[STUDY MATERIAL Boundary: Start]

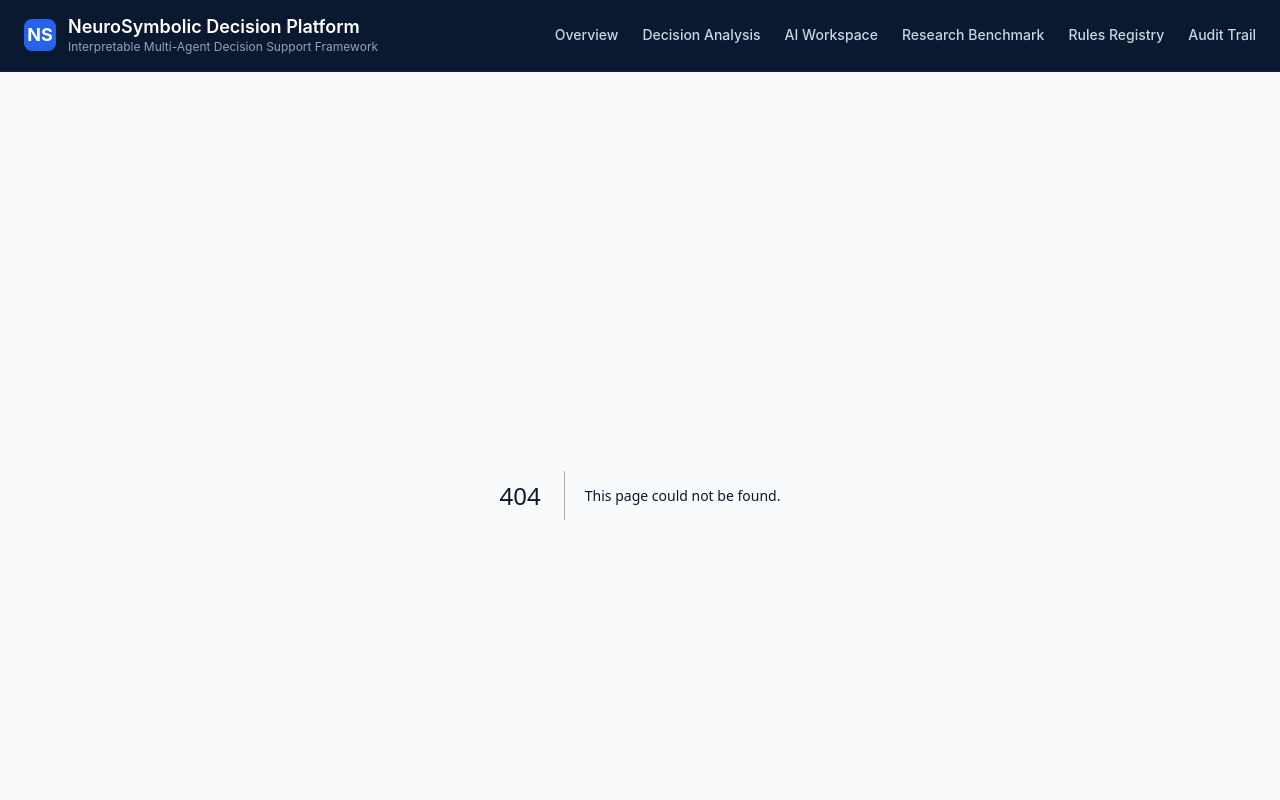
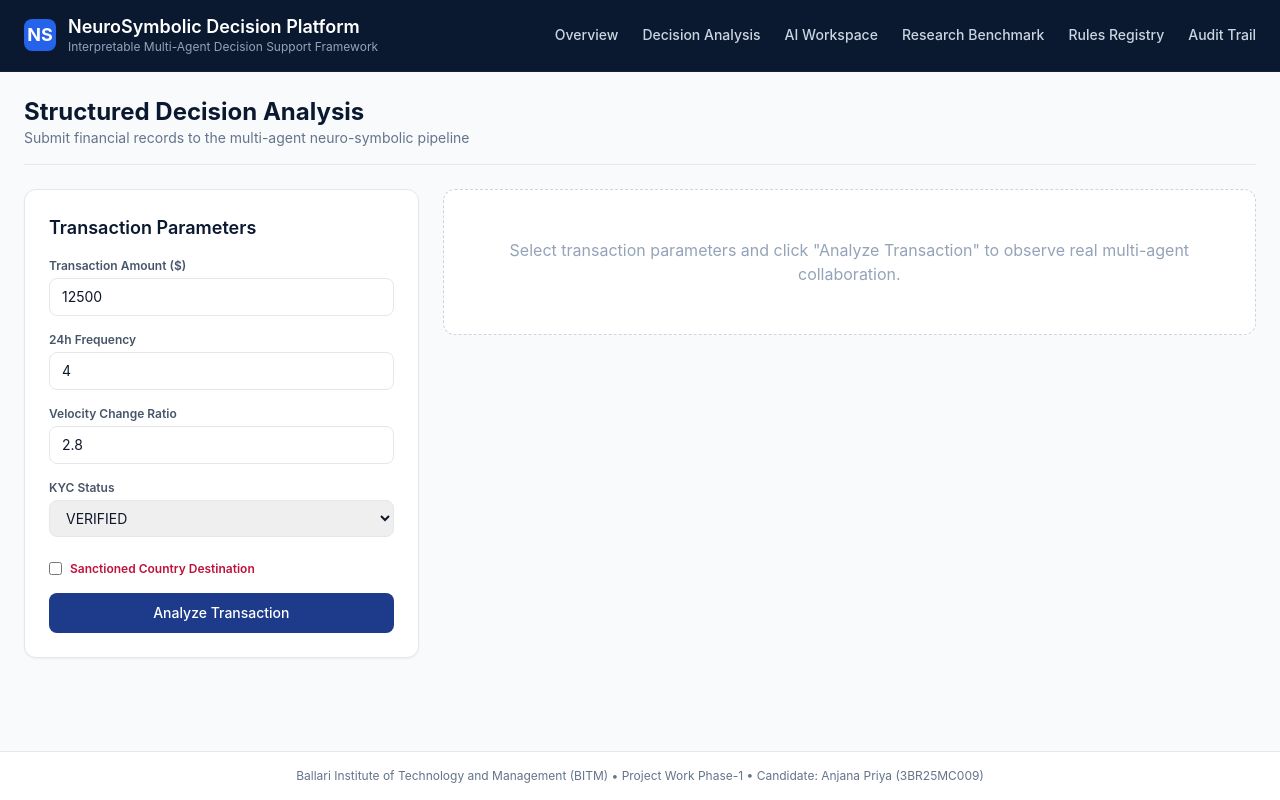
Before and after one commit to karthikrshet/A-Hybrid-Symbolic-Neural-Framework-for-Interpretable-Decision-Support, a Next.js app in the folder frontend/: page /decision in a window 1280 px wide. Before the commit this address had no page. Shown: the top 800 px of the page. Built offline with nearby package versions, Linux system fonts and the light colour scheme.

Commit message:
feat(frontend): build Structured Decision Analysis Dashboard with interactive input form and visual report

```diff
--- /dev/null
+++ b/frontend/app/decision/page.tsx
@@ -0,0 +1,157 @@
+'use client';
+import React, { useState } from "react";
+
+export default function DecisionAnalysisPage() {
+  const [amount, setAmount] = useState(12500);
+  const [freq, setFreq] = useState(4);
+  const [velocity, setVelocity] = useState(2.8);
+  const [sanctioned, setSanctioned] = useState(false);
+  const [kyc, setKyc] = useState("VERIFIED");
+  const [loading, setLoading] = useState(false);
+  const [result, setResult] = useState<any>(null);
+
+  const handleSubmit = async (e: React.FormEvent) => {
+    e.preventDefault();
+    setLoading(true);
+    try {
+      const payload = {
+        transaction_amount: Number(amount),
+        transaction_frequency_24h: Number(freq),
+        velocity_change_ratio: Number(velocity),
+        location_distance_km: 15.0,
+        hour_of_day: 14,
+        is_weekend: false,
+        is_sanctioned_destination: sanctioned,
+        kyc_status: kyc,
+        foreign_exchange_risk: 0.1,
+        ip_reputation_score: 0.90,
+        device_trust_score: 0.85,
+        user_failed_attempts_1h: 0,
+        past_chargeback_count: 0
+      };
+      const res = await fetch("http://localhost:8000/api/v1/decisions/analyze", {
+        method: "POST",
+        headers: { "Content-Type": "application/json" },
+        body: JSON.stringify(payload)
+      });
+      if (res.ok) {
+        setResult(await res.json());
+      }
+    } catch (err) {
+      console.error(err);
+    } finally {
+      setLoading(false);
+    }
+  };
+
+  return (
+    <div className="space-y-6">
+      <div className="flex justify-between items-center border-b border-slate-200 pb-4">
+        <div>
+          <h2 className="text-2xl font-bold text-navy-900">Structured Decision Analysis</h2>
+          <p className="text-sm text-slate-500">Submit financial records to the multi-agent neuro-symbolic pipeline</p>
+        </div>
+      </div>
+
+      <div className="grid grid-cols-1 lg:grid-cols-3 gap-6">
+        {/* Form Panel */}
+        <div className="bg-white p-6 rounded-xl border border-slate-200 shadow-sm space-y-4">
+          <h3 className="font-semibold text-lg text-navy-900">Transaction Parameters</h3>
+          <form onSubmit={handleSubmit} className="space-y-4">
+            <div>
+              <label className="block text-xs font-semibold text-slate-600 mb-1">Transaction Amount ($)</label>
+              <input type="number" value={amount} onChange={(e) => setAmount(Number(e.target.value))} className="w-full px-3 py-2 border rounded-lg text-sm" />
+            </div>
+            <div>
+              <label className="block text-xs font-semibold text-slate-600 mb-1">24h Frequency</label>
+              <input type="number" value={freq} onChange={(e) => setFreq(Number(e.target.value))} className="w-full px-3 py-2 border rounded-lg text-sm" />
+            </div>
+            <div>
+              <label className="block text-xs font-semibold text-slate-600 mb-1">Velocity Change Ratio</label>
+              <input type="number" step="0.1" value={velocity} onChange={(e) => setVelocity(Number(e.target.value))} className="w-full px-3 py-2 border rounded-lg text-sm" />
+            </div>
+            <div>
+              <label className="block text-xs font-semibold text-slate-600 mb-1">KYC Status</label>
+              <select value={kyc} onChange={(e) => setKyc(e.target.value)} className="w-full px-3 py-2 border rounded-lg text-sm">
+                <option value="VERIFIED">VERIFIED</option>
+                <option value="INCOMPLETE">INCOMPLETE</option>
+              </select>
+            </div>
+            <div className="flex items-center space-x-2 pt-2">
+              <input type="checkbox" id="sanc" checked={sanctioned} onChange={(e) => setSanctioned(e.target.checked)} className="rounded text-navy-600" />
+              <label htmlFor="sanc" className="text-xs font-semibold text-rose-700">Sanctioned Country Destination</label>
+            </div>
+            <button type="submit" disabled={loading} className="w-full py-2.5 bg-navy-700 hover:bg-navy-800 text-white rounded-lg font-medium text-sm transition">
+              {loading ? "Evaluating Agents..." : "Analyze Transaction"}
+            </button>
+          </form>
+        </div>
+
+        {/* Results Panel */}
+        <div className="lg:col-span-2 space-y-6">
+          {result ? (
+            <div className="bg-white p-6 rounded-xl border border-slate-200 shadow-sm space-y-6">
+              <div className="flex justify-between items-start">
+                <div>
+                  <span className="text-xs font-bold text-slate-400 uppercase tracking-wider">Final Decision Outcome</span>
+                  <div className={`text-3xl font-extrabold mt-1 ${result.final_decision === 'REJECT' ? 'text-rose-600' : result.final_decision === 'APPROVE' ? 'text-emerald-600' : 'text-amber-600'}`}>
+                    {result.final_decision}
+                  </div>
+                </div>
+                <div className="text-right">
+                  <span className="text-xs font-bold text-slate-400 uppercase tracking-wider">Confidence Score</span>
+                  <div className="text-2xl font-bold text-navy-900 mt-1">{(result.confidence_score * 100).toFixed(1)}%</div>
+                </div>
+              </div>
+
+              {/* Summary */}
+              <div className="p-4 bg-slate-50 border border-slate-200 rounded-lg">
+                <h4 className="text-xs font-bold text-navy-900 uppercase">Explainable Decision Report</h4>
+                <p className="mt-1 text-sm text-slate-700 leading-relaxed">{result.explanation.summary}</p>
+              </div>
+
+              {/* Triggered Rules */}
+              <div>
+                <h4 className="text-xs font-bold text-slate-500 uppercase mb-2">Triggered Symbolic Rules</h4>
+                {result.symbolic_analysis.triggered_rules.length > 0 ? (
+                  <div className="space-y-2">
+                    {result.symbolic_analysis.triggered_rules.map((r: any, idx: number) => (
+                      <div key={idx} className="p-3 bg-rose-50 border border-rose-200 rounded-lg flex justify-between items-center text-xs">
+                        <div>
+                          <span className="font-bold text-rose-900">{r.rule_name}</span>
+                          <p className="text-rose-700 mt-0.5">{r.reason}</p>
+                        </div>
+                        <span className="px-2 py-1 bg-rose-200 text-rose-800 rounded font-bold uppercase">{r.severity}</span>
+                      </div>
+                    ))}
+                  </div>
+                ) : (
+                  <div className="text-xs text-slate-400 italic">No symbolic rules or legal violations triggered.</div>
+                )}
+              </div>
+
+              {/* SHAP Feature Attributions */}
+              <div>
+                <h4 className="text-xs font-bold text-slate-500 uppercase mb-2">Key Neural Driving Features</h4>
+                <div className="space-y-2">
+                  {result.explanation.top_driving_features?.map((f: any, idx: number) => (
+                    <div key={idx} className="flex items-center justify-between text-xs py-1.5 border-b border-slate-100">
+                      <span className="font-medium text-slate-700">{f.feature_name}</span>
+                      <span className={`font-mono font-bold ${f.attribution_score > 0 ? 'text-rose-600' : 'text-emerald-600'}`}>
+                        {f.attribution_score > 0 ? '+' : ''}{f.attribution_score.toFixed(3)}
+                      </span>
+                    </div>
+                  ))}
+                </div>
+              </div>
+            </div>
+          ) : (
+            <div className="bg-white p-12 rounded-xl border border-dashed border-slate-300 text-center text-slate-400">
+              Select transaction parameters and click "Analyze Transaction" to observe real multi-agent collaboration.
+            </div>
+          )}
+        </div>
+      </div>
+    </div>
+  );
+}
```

[STUDY MATERIAL Boundary: End]

- [WHAT TO DO] Go through the data and copy every line that includes "span".

- [RESPONSE]
+        <div className="lg:col-span-2 space-y-6">
+                  <span className="text-xs font-bold text-slate-400 uppercase tracking-wider">Final Decision Outcome</span>
+                  <span className="text-xs font-bold text-slate-400 uppercase tracking-wider">Confidence Score</span>
+                          <span className="font-bold text-rose-900">{r.rule_name}</span>
+                        <span className="px-2 py-1 bg-rose-200 text-rose-800 rounded font-bold uppercase">{r.severity}</span>
+                      <span className="font-medium text-slate-700">{f.feature_name}</span>
+                      <span className={`font-mono font-bold ${f.attribution_score > 0 ? 'text-rose-600' : 'text-emerald-600'}`}>
+                      </span>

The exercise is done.